I feel that my greater creative community has been so supportive of Krink and the Krink style. And it is the creative people out there using Krink that spreads the word. Graffiti writers, street artists, young kids. People are genuinely interested, in the products and the story. People saw that Krink had a very specific style that they had not seen before and this was attractive. People are very interested in the things they see happening in NYC.
How then did you start coming to the attention of global corporations such as adidas and Nike?
I would say it is a mix of the internet and NYC. Many people have their eye on NYC and it’s often via the internet. I also feel that a lot of designers are interested in Krink for a number of reasons and those are the people who might pitch a project. The Krink aesthetic continues to grow in popularity.
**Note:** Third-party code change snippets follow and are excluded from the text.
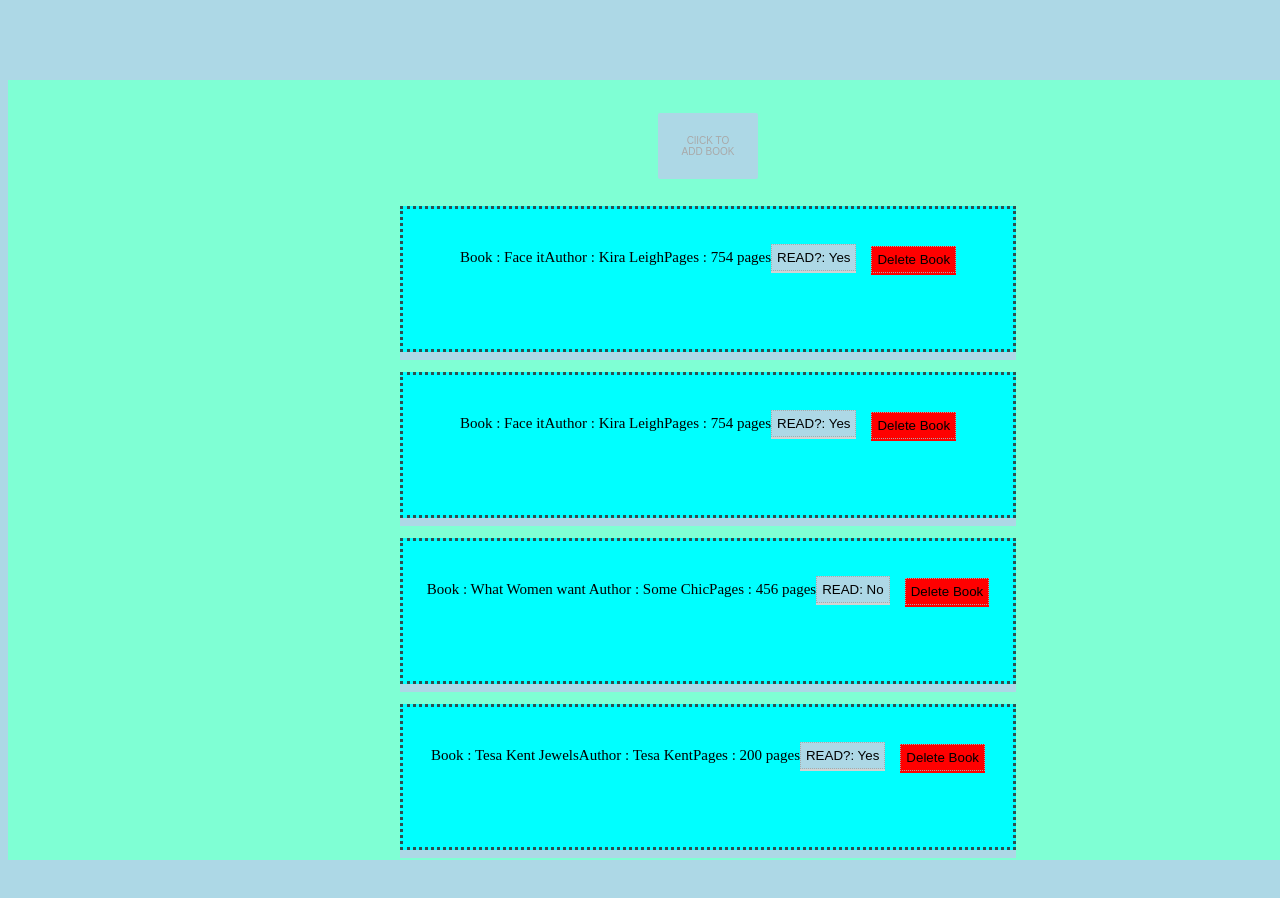
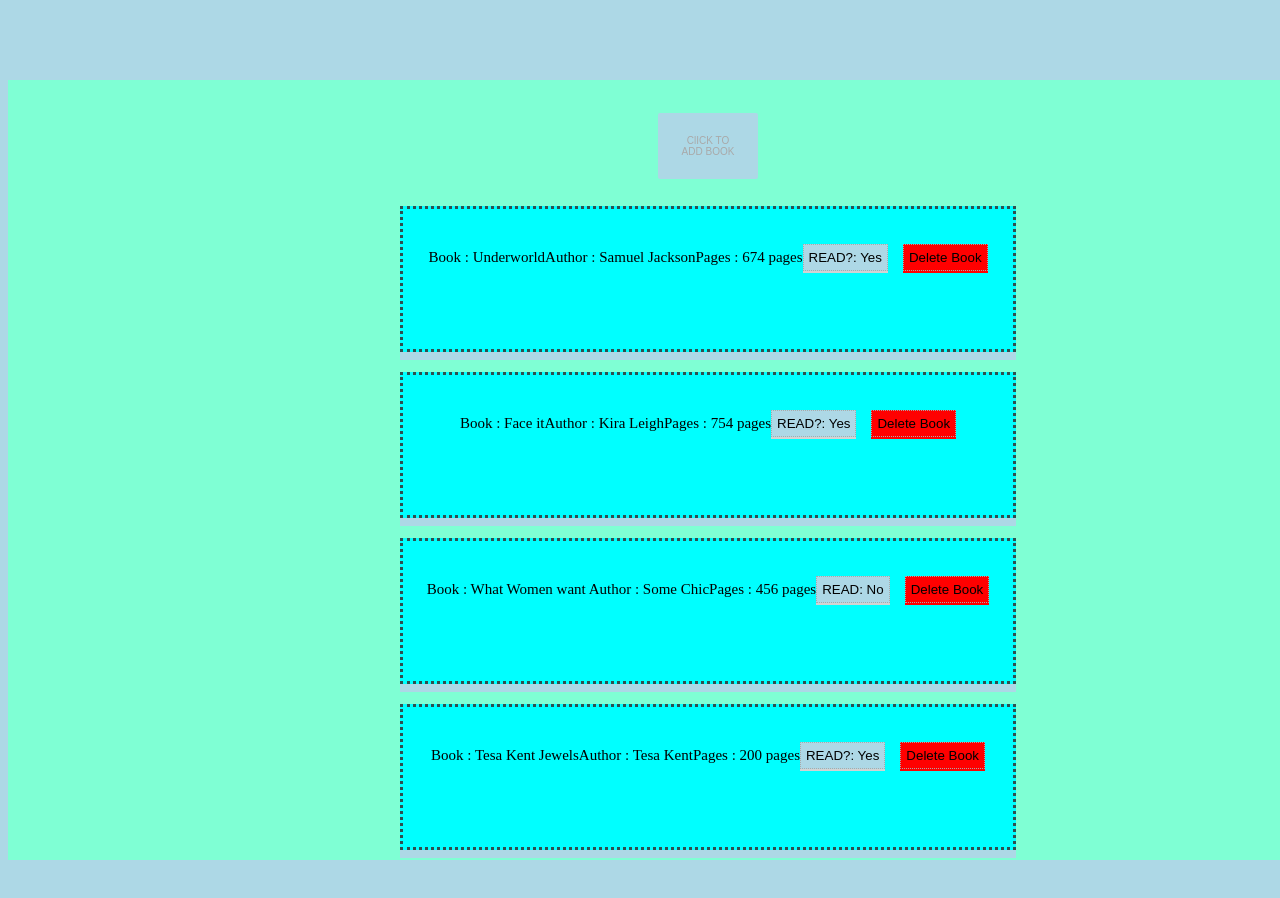
Before and after one commit to grace-mugoiri/library, a plain HTML site: page index.html in a window 1280 px wide. Shown: the top 898 px of the page. Drawn offline with Linux system fonts and the light colour scheme.

Commit message:
remove same id for books

```diff
--- a/custom.css
+++ b/custom.css
@@ -89,7 +89,7 @@ body {
     transition: .5s;
 }
 .readbutton:active,
-.deletebutton {
+.deletebutton:active {
     box-shadow: none;
     top: 2px;
     background-color: darkslategrey;
--- a/main.js
+++ b/main.js
@@ -117,5 +117,5 @@ function render(array) {
 addBookToLibrary(new Book('Tesa Kent Jewels', 'Tesa Kent', 200, true, false));
 addBookToLibrary(new Book('What Women want ', 'Some Chic', 456, false, false));
 addBookToLibrary(new Book('Face it', 'Kira Leigh', 754, true, false));
-addBookToLibrary(new Book('Face it', 'Kira Leigh', 754, true, false));
+addBookToLibrary(new Book('Underworld', 'Samuel Jackson', 674, true, false));
 render(myLibrary);
```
You ended up working with Nike on the the KRINK x Nike Air Force 1 shoe, created as part of 1WORLD, late last year. Only 18 other artists/musicians had the chance to take part in the campaign….how did you become involved with this and what sort of brief did Nike give you to follow?
They contacted me and asked. It was all pretty simple and straight forward. They gave me a lot of freedom and were really open to my ideas.
As an entrepreneur who started their own brand from scratch, what did you learn from them?
Well, Nike is huge. They have tons of people working for them and big budgets. We are so so small, there is no comparison, except maybe that Nike was started by runners and Krink was started by artists.
You’ve worked with many well-known companies to co-brand the KRINK name, from Married To The Mob to Belvedere Vodka and Incase – each brand utilising the KRINK name in a different demographic. What are the key elements you look in making sure KRINK is branded to its full potential?
We have a personal relationship with the brands you mention. In today’s world of co-branding we try to be careful of who we work with. We want diversity, but we won’t work with just anyone. It’s difficult because we want to be open, but it’s important to be careful with our brand.
Are you always completely satisfied with the outcome of your work?
I am very controlling. I am not always satisfied, some of my friends say I am too hard on myself and never satisfied. I can’t say I am confident in everything. I have to see the finished piece. I am very confident in some areas, but some things can be so new that it takes time to understand the process.
You’ll be hitting up Australia in the next few weeks as part of your exhibition in conjunction with No Comply, Red Bull and Don’t Come Gallery – is this your first time to our shores?
Yes, it’s my first time! I am very excited at the opportunity. I know graffiti is really big there, but I can’t say I’m very familiar with the local scene.
What’s up next for Krink?
We have a number of products and projects coming up, but I don’t like to talk about them until they are complete.
Peep the video ‘Dripping With Krink’ here